- [TASK TO CARRY OUT]: Please give back every entry in full, word for word, but none of the pictures.

- [MATERIAL PROVIDED]:
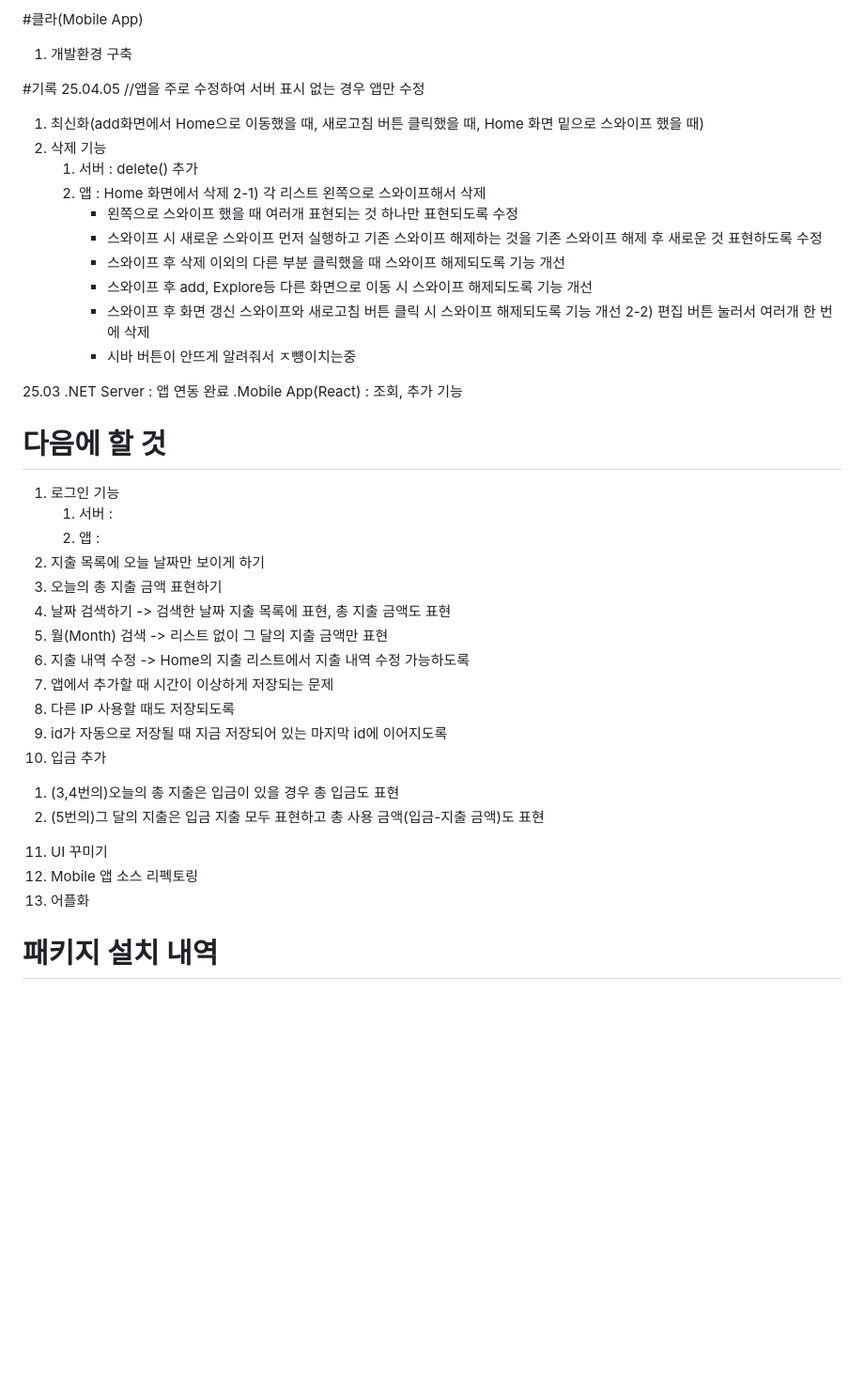
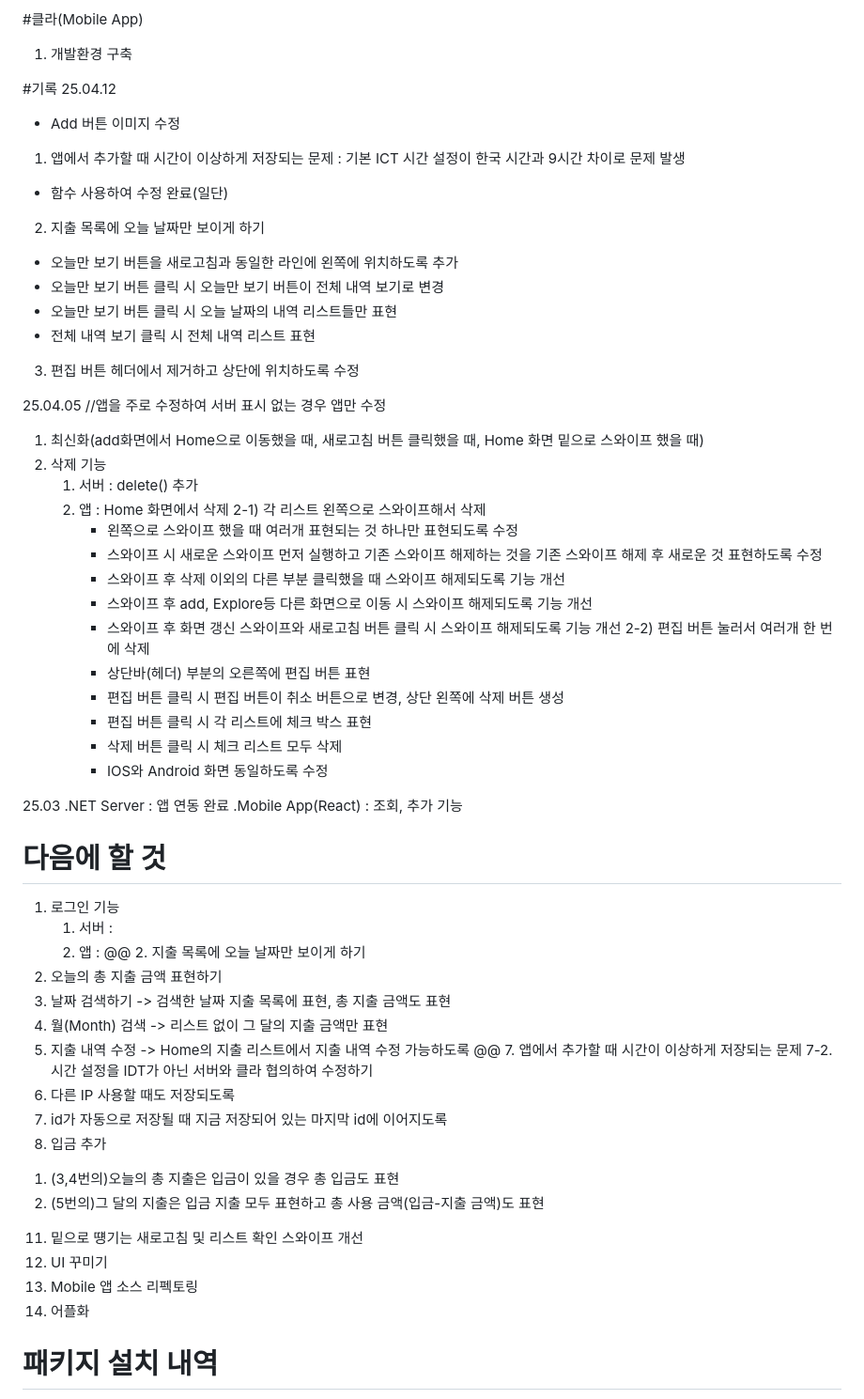
Before and after one commit to JunPark123/Gageabu, a Markdown page: README.md, the part around the change. Shown at 94% size. GitHub-like rendering; blank space fills up the shorter version.

```diff
--- a/README.md
+++ b/README.md
@@ -23,6 +23,18 @@
 
 
 #기록
+25.04.12
+- Add 버튼 이미지 수정
+1. 앱에서 추가할 때 시간이 이상하게 저장되는 문제 : 기본 ICT 시간 설정이 한국 시간과 9시간 차이로 문제 발생
+  - 함수 사용하여 수정 완료(일단)
+2. 지출 목록에 오늘 날짜만 보이게 하기
+  - 오늘만 보기 버튼을 새로고침과 동일한 라인에 왼쪽에 위치하도록 추가
+  - 오늘만 보기 버튼 클릭 시 오늘만 보기 버튼이 전체 내역 보기로 변경
+  - 오늘만 보기 버튼 클릭 시 오늘 날짜의 내역 리스트들만 표현
+  - 전체 내역 보기 클릭 시 전체 내역 리스트 표현
+3. 편집 버튼 헤더에서 제거하고 상단에 위치하도록 수정
+
+
 25.04.05  //앱을 주로 수정하여 서버 표시 없는 경우 앱만 수정
 1. 최신화(add화면에서 Home으로 이동했을 때, 새로고침 버튼 클릭했을 때, Home 화면 밑으로 스와이프 했을 때)
 2. 삭제 기능
@@ -35,7 +47,11 @@
          - 스와이프 후 add, Explore등 다른 화면으로 이동 시 스와이프 해제되도록 기능 개선
          - 스와이프 후 화면 갱신 스와이프와 새로고침 버튼 클릭 시 스와이프 해제되도록 기능 개선
       2-2) 편집 버튼 눌러서 여러개 한 번에 삭제
-         - 시바 버튼이 안뜨게 알려줘서 ㅈ뻉이치는중
+         - 상단바(헤더) 부분의 오른쪽에 편집 버튼 표현
+         - 편집 버튼 클릭 시 편집 버튼이 취소 버튼으로 변경, 상단 왼쪽에 삭제 버튼 생성
+         - 편집 버튼 클릭 시 각 리스트에 체크 박스 표현
+         - 삭제 버튼 클릭 시 체크 리스트 모두 삭제
+         - IOS와 Android 화면 동일하도록 수정
 
 
 25.03
@@ -47,20 +63,22 @@
 1. 로그인 기능
    1) 서버 :
    2) 앱 :
-2. 지출 목록에 오늘 날짜만 보이게 하기
+@@ 2. 지출 목록에 오늘 날짜만 보이게 하기
 3. 오늘의 총 지출 금액 표현하기
 4. 날짜 검색하기 -> 검색한 날짜 지출 목록에 표현, 총 지출 금액도 표현
 5. 월(Month) 검색 -> 리스트 없이 그 달의 지출 금액만 표현
 6. 지출 내역 수정 -> Home의 지출 리스트에서 지출 내역 수정 가능하도록
-7. 앱에서 추가할 때 시간이 이상하게 저장되는 문제
+@@ 7. 앱에서 추가할 때 시간이 이상하게 저장되는 문제
+7-2. 시간 설정을 IDT가 아닌 서버와 클라 협의하여 수정하기
 8. 다른 IP 사용할 때도 저장되도록
 9. id가 자동으로 저장될 때 지금 저장되어 있는 마지막 id에 이어지도록
 10. 입금 추가
    1) (3,4번의)오늘의 총 지출은 입금이 있을 경우 총 입금도 표현
    2) (5번의)그 달의 지출은 입금 지출 모두 표현하고 총 사용 금액(입금-지출 금액)도 표현
-11. UI 꾸미기
-12. Mobile 앱 소스 리펙토링
-13. 어플화
+11. 밑으로 떙기는 새로고침 및 리스트 확인 스와이프 개선
+12. UI 꾸미기
+13. Mobile 앱 소스 리펙토링
+14. 어플화
 
 
 
```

- [SOLVED PROBLEM]:
Before and after one commit to JunPark123/Gageabu, a Markdown page: README.md, the part around the change. Shown at 94% size. GitHub-like rendering; blank space fills up the shorter version.

```diff
--- a/README.md
+++ b/README.md
@@ -23,6 +23,18 @@
 
 
 #기록
+25.04.12
+- Add 버튼 이미지 수정
+1. 앱에서 추가할 때 시간이 이상하게 저장되는 문제 : 기본 ICT 시간 설정이 한국 시간과 9시간 차이로 문제 발생
+  - 함수 사용하여 수정 완료(일단)
+2. 지출 목록에 오늘 날짜만 보이게 하기
+  - 오늘만 보기 버튼을 새로고침과 동일한 라인에 왼쪽에 위치하도록 추가
+  - 오늘만 보기 버튼 클릭 시 오늘만 보기 버튼이 전체 내역 보기로 변경
+  - 오늘만 보기 버튼 클릭 시 오늘 날짜의 내역 리스트들만 표현
+  - 전체 내역 보기 클릭 시 전체 내역 리스트 표현
+3. 편집 버튼 헤더에서 제거하고 상단에 위치하도록 수정
+
+
 25.04.05  //앱을 주로 수정하여 서버 표시 없는 경우 앱만 수정
 1. 최신화(add화면에서 Home으로 이동했을 때, 새로고침 버튼 클릭했을 때, Home 화면 밑으로 스와이프 했을 때)
 2. 삭제 기능
@@ -35,7 +47,11 @@
          - 스와이프 후 add, Explore등 다른 화면으로 이동 시 스와이프 해제되도록 기능 개선
          - 스와이프 후 화면 갱신 스와이프와 새로고침 버튼 클릭 시 스와이프 해제되도록 기능 개선
       2-2) 편집 버튼 눌러서 여러개 한 번에 삭제
-         - 시바 버튼이 안뜨게 알려줘서 ㅈ뻉이치는중
+         - 상단바(헤더) 부분의 오른쪽에 편집 버튼 표현
+         - 편집 버튼 클릭 시 편집 버튼이 취소 버튼으로 변경, 상단 왼쪽에 삭제 버튼 생성
+         - 편집 버튼 클릭 시 각 리스트에 체크 박스 표현
+         - 삭제 버튼 클릭 시 체크 리스트 모두 삭제
+         - IOS와 Android 화면 동일하도록 수정
 
 
 25.03
@@ -47,20 +63,22 @@
 1. 로그인 기능
    1) 서버 :
    2) 앱 :
-2. 지출 목록에 오늘 날짜만 보이게 하기
+@@ 2. 지출 목록에 오늘 날짜만 보이게 하기
 3. 오늘의 총 지출 금액 표현하기
 4. 날짜 검색하기 -> 검색한 날짜 지출 목록에 표현, 총 지출 금액도 표현
 5. 월(Month) 검색 -> 리스트 없이 그 달의 지출 금액만 표현
 6. 지출 내역 수정 -> Home의 지출 리스트에서 지출 내역 수정 가능하도록
-7. 앱에서 추가할 때 시간이 이상하게 저장되는 문제
+@@ 7. 앱에서 추가할 때 시간이 이상하게 저장되는 문제
+7-2. 시간 설정을 IDT가 아닌 서버와 클라 협의하여 수정하기
 8. 다른 IP 사용할 때도 저장되도록
 9. id가 자동으로 저장될 때 지금 저장되어 있는 마지막 id에 이어지도록
 10. 입금 추가
    1) (3,4번의)오늘의 총 지출은 입금이 있을 경우 총 입금도 표현
    2) (5번의)그 달의 지출은 입금 지출 모두 표현하고 총 사용 금액(입금-지출 금액)도 표현
-11. UI 꾸미기
-12. Mobile 앱 소스 리펙토링
-13. 어플화
+11. 밑으로 떙기는 새로고침 및 리스트 확인 스와이프 개선
+12. UI 꾸미기
+13. Mobile 앱 소스 리펙토링
+14. 어플화
 
 
 
```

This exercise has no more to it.